Hassiotou, F., Hepworth, A. R., Metzger, P., Tat Lai, C., Trengove, N., Hartmann, P. E., & Figueira, L. (2013, April 12). Maternal and infant infections stimulate a rapid luekocyte responds in breastmilk. Clinical & Translational Immunology, 2. https://doi.org/10.1038/cti.2013.1
Keim, S. A., Boone, K. M., Oza-Frank, R., & Geraghty, S. R. (2017). Pumping milk without ever feeding at the breast in the mom2mom study. Breastfeeding Medicine, 12(7). https://doi.org/10.1089/bfm.2017.0025
Li, R., Fein, S. B., & Grummer-Strawn, L. M. (2010). Do infants fed from bottle lack self-regulation of milk intake compared with directly breastfedinfants? Retrieved from https://www.ncbi.nlm.nih.gov/pubmed/20457676
Mezzacappa, E. S., & Katkin, E. S. (2002). Breast-feeding is associated with reduced perceived stress and negative mood in mothers. Retrieved from http://psycnet.apa.org/record/2002-00946-009

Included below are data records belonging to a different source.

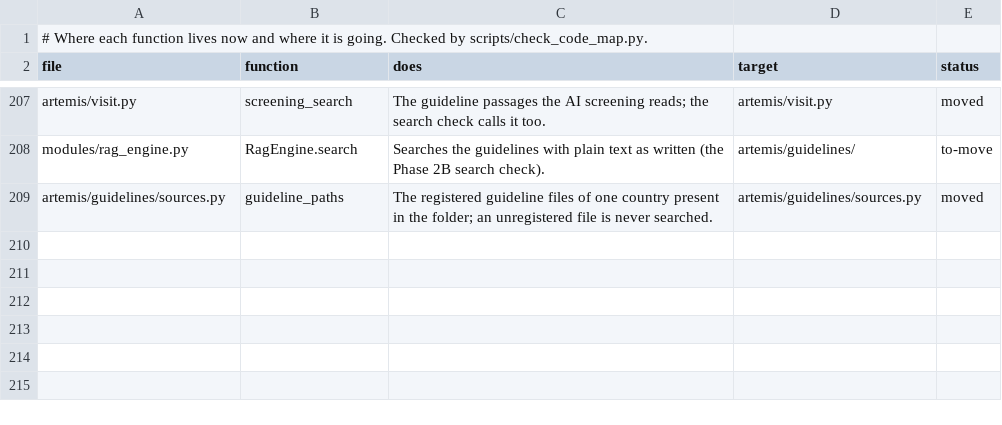
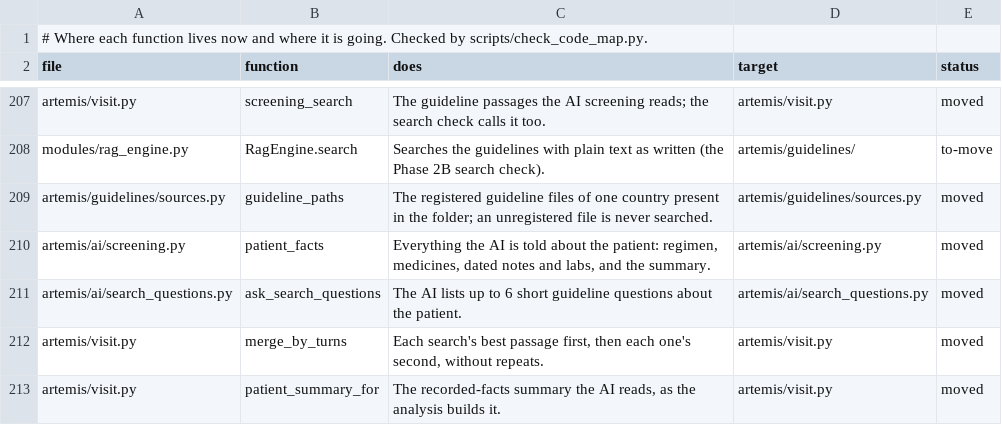
Before and after one commit to atwine/artemis-hiv, a TSV file: docs/refactor/code-map.tsv, drawn as a sheet; only a part is shown, gaps mark what is left out.

```diff
--- a/docs/refactor/code-map.tsv
+++ b/docs/refactor/code-map.tsv
@@ -209 +209,5 @@ modules/rag_engine.py	RagEngine.search	Searches the guidelines with plain text a
 artemis/guidelines/sources.py	guideline_paths	The registered guideline files of one country present in the folder; an unregistered file is never searched.	artemis/guidelines/sources.py	moved
+artemis/ai/screening.py	patient_facts	Everything the AI is told about the patient: regimen, medicines, dated notes and labs, and the summary.	artemis/ai/screening.py	moved
+artemis/ai/search_questions.py	ask_search_questions	The AI lists up to 6 short guideline questions about the patient.	artemis/ai/search_questions.py	moved
+artemis/visit.py	merge_by_turns	Each search's best passage first, then each one's second, without repeats.	artemis/visit.py	moved
+artemis/visit.py	patient_summary_for	The recorded-facts summary the AI reads, as the analysis builds it.	artemis/visit.py	moved
```
Also changed, not shown: docs/decisions.tsv, docs/refactor/moves.tsv, 7 other files.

Mohrbacher, N. (2010). Breastfeeding answers made simple. Amarillo,TX: Hale Publishing.
Rasmussen, K. M., & Geraghty, S. R. (2011, August). The quiet revolution; breastfeeding transformed with the use of breast pumps. American Journal of public heatlh, 1356-1359. https://doi.org/10.2105/AJPH.2011.300136